[What is expected]:
Go through the material and copy each line that includes "Tesseract".

[Task inputs]:
<<<<

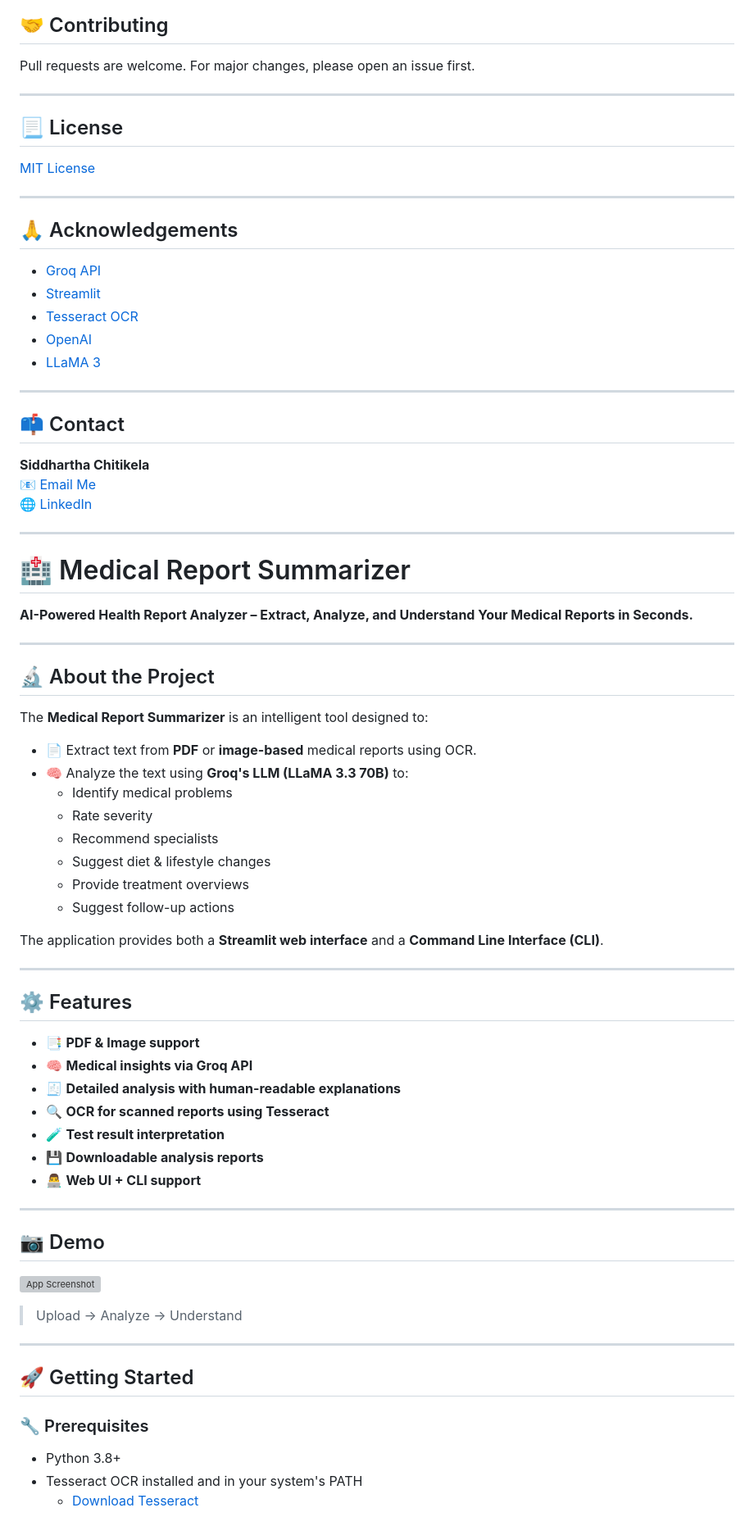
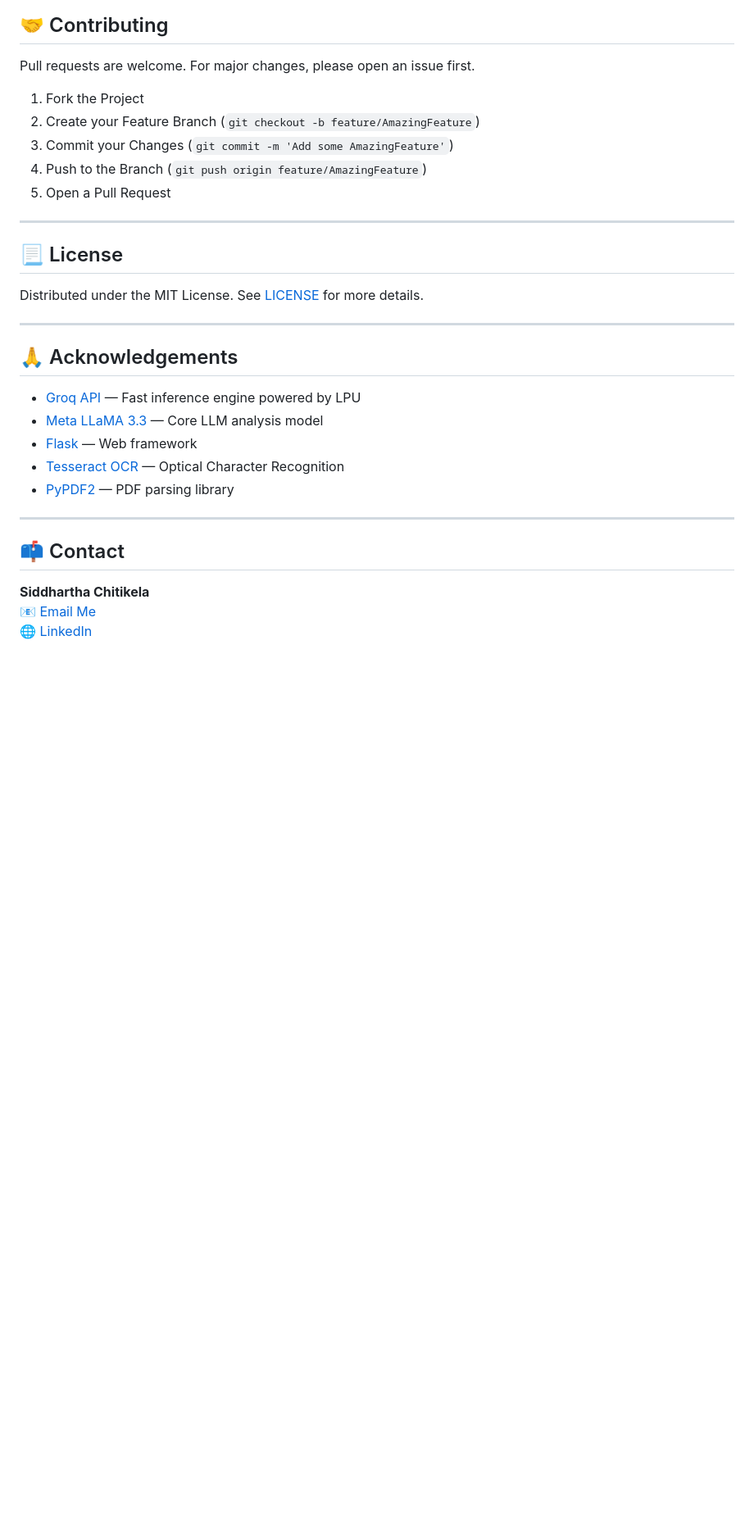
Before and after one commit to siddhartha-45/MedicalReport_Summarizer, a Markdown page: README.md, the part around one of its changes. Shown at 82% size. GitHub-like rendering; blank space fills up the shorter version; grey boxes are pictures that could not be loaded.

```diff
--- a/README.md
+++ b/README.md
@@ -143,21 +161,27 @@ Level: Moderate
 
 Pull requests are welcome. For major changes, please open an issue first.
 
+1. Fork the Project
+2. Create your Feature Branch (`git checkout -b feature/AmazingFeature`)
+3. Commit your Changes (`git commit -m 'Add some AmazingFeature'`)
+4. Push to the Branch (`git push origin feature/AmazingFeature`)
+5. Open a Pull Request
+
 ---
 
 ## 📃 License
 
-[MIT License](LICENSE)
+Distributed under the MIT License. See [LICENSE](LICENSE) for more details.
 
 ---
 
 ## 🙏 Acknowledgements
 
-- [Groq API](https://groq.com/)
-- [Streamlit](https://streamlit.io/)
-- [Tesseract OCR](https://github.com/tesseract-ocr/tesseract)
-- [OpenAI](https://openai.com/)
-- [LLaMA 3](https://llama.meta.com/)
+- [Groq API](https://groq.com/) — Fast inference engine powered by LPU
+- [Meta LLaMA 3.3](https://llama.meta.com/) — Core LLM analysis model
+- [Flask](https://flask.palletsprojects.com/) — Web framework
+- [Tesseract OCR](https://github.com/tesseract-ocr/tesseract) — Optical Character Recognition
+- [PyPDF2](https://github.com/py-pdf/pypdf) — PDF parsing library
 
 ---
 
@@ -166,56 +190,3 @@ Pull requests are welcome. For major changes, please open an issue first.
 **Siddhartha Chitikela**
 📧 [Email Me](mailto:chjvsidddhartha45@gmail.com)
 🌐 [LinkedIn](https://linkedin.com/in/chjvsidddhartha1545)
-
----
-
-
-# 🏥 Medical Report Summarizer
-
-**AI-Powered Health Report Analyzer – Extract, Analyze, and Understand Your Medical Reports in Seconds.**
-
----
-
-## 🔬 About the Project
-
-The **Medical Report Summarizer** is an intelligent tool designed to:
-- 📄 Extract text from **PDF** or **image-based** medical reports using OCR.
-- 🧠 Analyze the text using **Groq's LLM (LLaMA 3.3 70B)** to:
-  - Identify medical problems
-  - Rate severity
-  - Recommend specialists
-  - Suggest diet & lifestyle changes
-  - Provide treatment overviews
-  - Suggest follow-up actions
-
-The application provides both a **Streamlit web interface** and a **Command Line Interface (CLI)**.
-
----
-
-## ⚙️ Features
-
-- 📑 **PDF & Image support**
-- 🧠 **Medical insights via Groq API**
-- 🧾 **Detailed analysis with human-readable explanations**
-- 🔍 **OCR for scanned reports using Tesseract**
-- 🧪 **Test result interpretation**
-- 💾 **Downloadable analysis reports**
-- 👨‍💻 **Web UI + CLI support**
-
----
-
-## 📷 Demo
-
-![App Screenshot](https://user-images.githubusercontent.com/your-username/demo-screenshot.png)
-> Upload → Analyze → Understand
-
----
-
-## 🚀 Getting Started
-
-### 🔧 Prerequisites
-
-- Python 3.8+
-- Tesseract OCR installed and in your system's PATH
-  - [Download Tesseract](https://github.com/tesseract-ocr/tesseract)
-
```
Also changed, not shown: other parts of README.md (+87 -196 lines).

>>>>

[Exercise answer]:
-- [Tesseract OCR](https://github.com/tesseract-ocr/tesseract)
+- [Tesseract OCR](https://github.com/tesseract-ocr/tesseract) — Optical Character Recognition
-- 🔍 **OCR for scanned reports using Tesseract**
-- Tesseract OCR installed and in your system's PATH
-  - [Download Tesseract](https://github.com/tesseract-ocr/tesseract)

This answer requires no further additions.